The Centre is mulling a crackdown on apps offering cash loans along with working on ways and means to ban coercive recovery procedures, cap the rate of interest and require mandatory registrations.
The move comes after increasing reports from around the country of people falling into debt traps, with at least 12 cases leading to suicide since late last year, according to a report by Hindustan Times.
The central bank constituted on January 13 a working group on digital lending, including lending through online platforms and mobile apps, after such reports poured in.
These entities are no different from illegal moneylenders who have been operating in India for ages and typically lend against land or gold ornaments to low-income groups. They too, like typical moneylenders, engage in coercive lending practices to get their money back. Naming and shaming the borrower among his/her contacts is common.

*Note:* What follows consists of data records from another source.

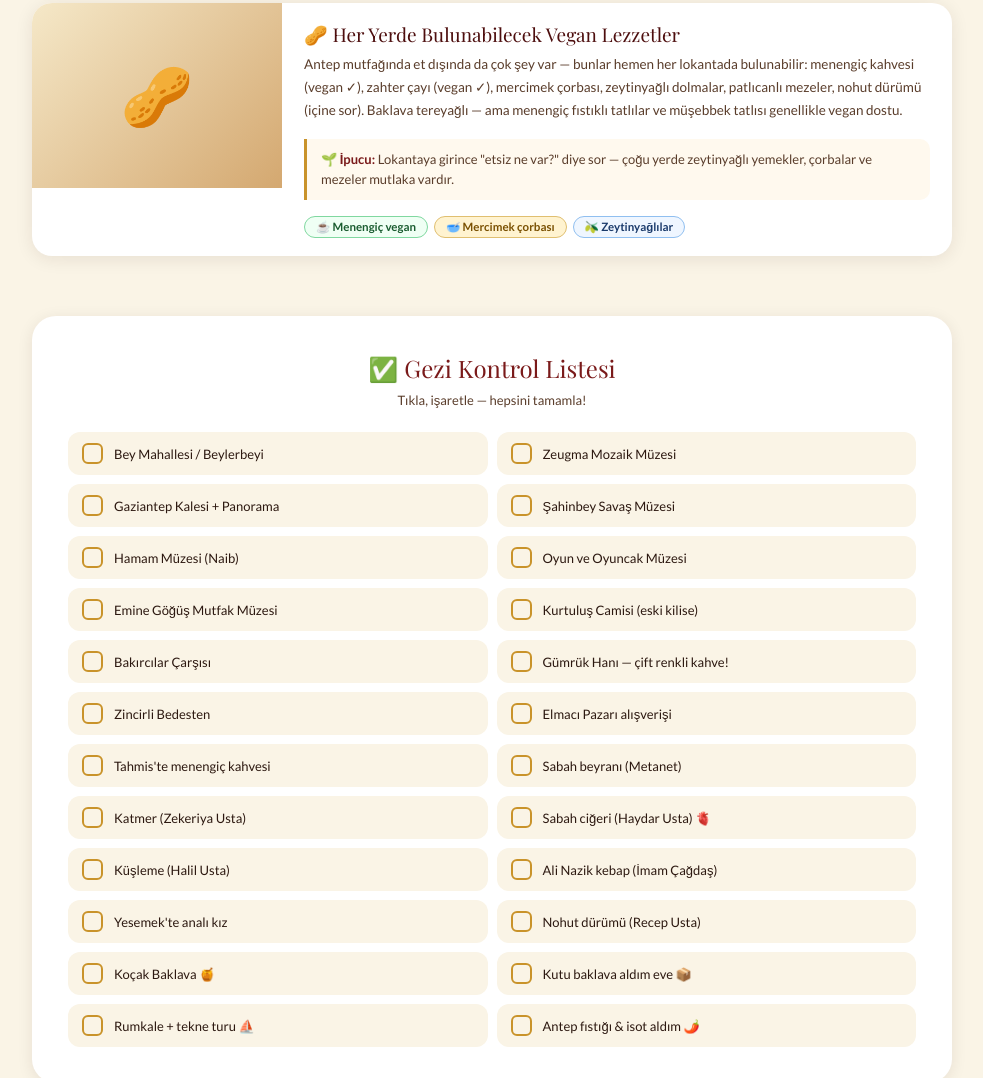
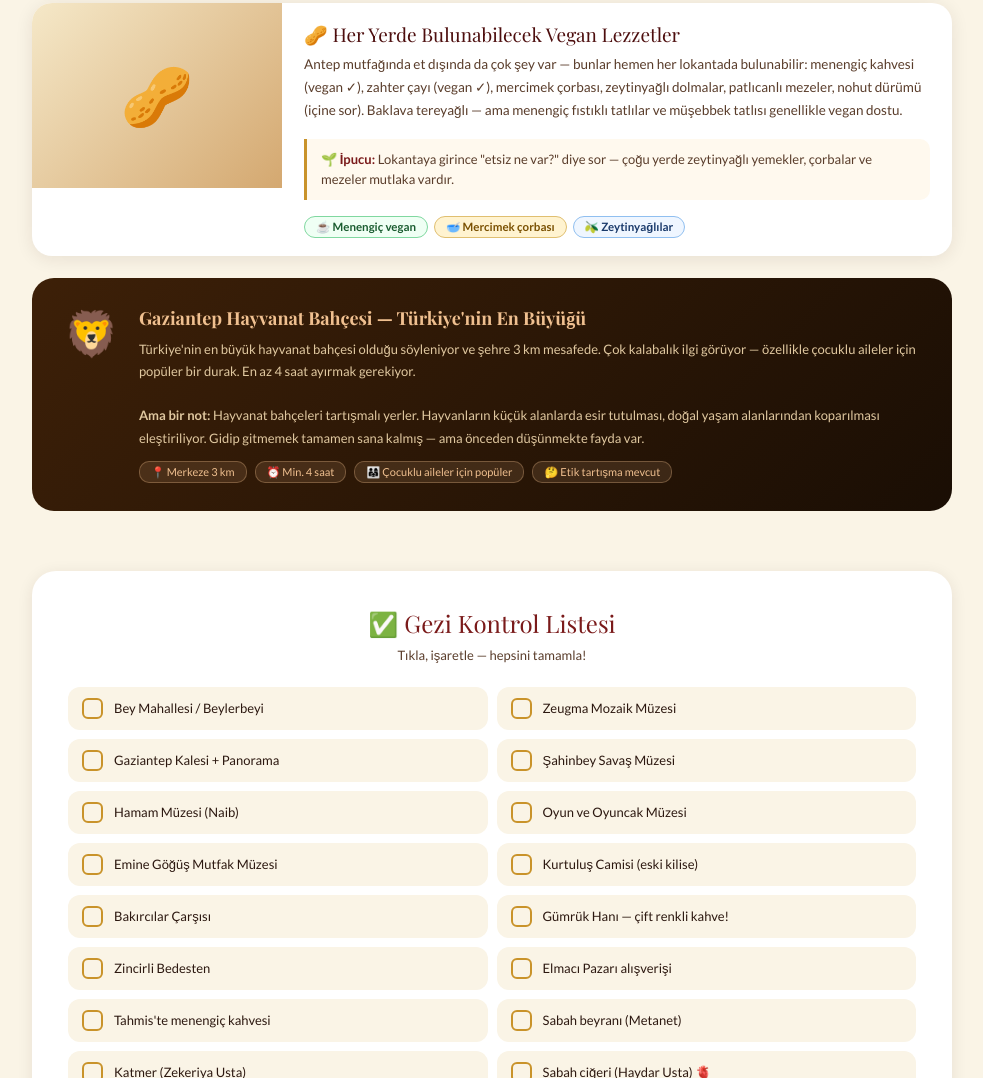
Before and after one commit to tubakvgc/antep-gezi-rehberi, a plain HTML site: page index.html in a window 1280 px wide. Shown: the part 9101-10179 px from the top of the page, without its empty margins (148-1131 px from the left). Drawn offline with nearby package versions, Linux system fonts and the light colour scheme; a web font is replaced by a local one.

Commit message:
Add Gaziantep Zoo section to index.html
Added information about Gaziantep Zoo, including its popularity and ethical considerations.

```diff
--- a/index.html
+++ b/index.html
@@ -515,6 +515,22 @@ body{font-family:'Lato',sans-serif;background:var(--kr);color:var(--ko)}
     </div>
   </div>
 
+  <!-- HAYVANAT BAHÇESİ -->
+  <div class="ekstra ex-turuncu">
+    <div class="ex-ikon">🦁</div>
+    <div>
+      <h3>Gaziantep Hayvanat Bahçesi — Türkiye'nin En Büyüğü</h3>
+      <p>Türkiye'nin en büyük hayvanat bahçesi olduğu söyleniyor ve şehre 3 km mesafede. Çok kalabalık ilgi görüyor — özellikle çocuklu aileler için popüler bir durak. En az 4 saat ayırmak gerekiyor.<br><br>
+      <b>Ama bir not:</b> Hayvanat bahçeleri tartışmalı yerler. Hayvanların küçük alanlarda esir tutulması, doğal yaşam alanlarından koparılması eleştiriliyor. Gidip gitmemek tamamen sana kalmış — ama önceden düşünmekte fayda var.</p>
+      <div class="ex-tags">
+        <span class="ex-tag">📍 Merkeze 3 km</span>
+        <span class="ex-tag">⏰ Min. 4 saat</span>
+        <span class="ex-tag">👨‍👩‍👧 Çocuklu aileler için popüler</span>
+        <span class="ex-tag">🤔 Etik tartışma mevcut</span>
+      </div>
+    </div>
+  </div>
+
   <!-- CHECKLİST -->
   <div class="cl-kutu">
     <div class="cl-baslik">✅ Gezi Kontrol Listesi</div>
```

According to industry observers, there are many Chinese apps which are active in the digital lending space allegedly leaking personal data and often harass their borrowers and family members at the first sign of loan default.

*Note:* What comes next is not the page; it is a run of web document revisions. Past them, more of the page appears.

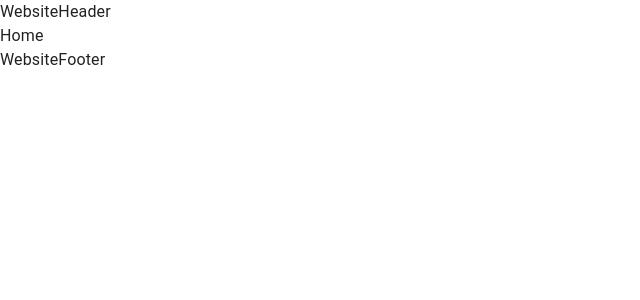
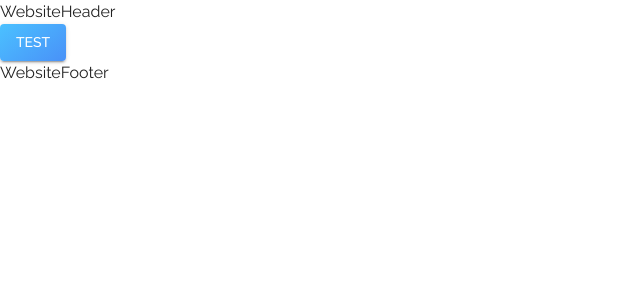
Before and after one commit to tam11a/game-web, a React (Vite) app: page / in a window 1280 px wide. Shown: the top 300 px of the page, without its empty margins (0-640 px from the left). Built offline with nearby package versions, Linux system fonts and the light colour scheme.

Commit message:
Tamim er mulloban code

```diff
--- a/src/pages/Home/index.tsx
+++ b/src/pages/Home/index.tsx
@@ -1,6 +1,35 @@
+import {Button, ButtonProps} from '@mui/material'
+
+
+type Override<T, R> = Omit<T, keyof R> & R;
+type CustomButtonProps = Override<
+  ButtonProps,
+  {
+    color?: "primary" | "gradientPrimary";
+  }
+>;
+const CustomButton = ({ color = "primary" }: CustomButtonProps) => {
+  return (
+    <Button
+      sx={{
+        background: (theme) => theme.vars.customPalette.variant[color].main,
+        "&:hover": {
+          background: (theme) => theme.vars.customPalette.variant[color].dark
+        }
+      }}
+      variant="contained"
+    >
+      test
+    </Button>
+  );
+};
+
+
 const Home = () => {
   return (
-    <div>Home</div>
+    <div>
+      <CustomButton variant={'contained'} color={'gradientPrimary'}>Home!!</CustomButton>
+    </div>
   )
 }
 
--- a/src/styles/theme.ts
+++ b/src/styles/theme.ts
@@ -1,19 +1,68 @@
 import { red } from '@mui/material/colors';
-import { createTheme } from '@mui/material/styles';
+import { experimental_extendTheme, PaletteColorOptions } from '@mui/material';
+
+import type {} from "@mui/material/themeCssVarsAugmentation";
+
+type AllVariant = "primary" | "gradientPrimary";
+
+
+declare module "@mui/material/styles" {
+    interface ColorSystem {
+      customPalette: {
+        common: Record<string, any>;
+        variant: Record<AllVariant, PaletteColor>;
+      };
+    }
+    interface ThemeVars {
+      customPalette: {
+        common: Record<string, any>;
+        variant: Record<AllVariant, PaletteColor>;
+      };
+    }
+  }
+
+  declare module "@mui/material/styles/experimental_extendTheme.d" {
+    interface ColorSystemOptions {
+      customPalette?: {
+        common: Record<string, any>;
+        variant: Record<AllVariant, PaletteColorOptions>;
+      };
+    }
+  }
 
 // Create a theme instance.
-const theme = createTheme({
-    palette: {
-        primary: {
-            main: '#556cd6',
-        },
-        secondary: {
-            main: '#19857b',
-        },
-        error: {
-            main: red.A400,
-        },
+const theme = experimental_extendTheme({
+    colorSchemes: {
+        light: {
+            customPalette: {
+                common: {
+                  text: {
+                    primary: "#000"
+                  },
+                  background: {
+                    default: "#fff"
+                  }
+                },
+                variant: {
+                  primary: {
+                    main: "#00f",
+                    light: "#00d",
+                    dark: "#00e",
+                    contrastText: "#fff"
+                  },
+                  gradientPrimary: {
+                    main: "linear-gradient(-39deg, #4991f8 0%, #4bc1ff 100%)",
+                    light: "linear-gradient(135deg, #4aaffd 0%, #4992f8 100%)",
+                    dark: "linear-gradient(135deg, #4cc2ff 0%, #4aa0fa 100%)",
+                    contrastText: "#fff"
+                  }
+                }
+              }
+        }
     },
+    typography: {
+        fontFamily: 'Raleway, sans-serif'
+    }
 });
 
 export default theme;
```
Also changed, not shown: src/App.tsx (+4 -4 lines).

These entities source money from somewhere (mostly unknown individuals) to on-lend to borrowers at usurious rates of interest for a very short tenure starting from 7 days to 15 days. The average loan amount varies from Rs 3,000 to Rs 50,000.
The interest rate charged can vary from 60 percent to 100 percent as against a regular microfinance loan where lending rate is typically in the range of 22-25 percent and a bank loan with 7-12 percent lending rate.
According to a 2007 report of RBI’s technical group set up to review state legislations on money lending, all states require registration or license to carry out money lending. These rules fix maximum rates of interest, and intimidating debtors or interfering with their day-to-day activities are prohibited. State laws are applicable to individuals, firms, association of individuals and companies, barring RBI-regulated banks and financial institutions. Some state laws are guided by the rule of ‘damdupat’, the Hindu law of debt, which says the amount of interest recoverable at any point can’t exceed the principal.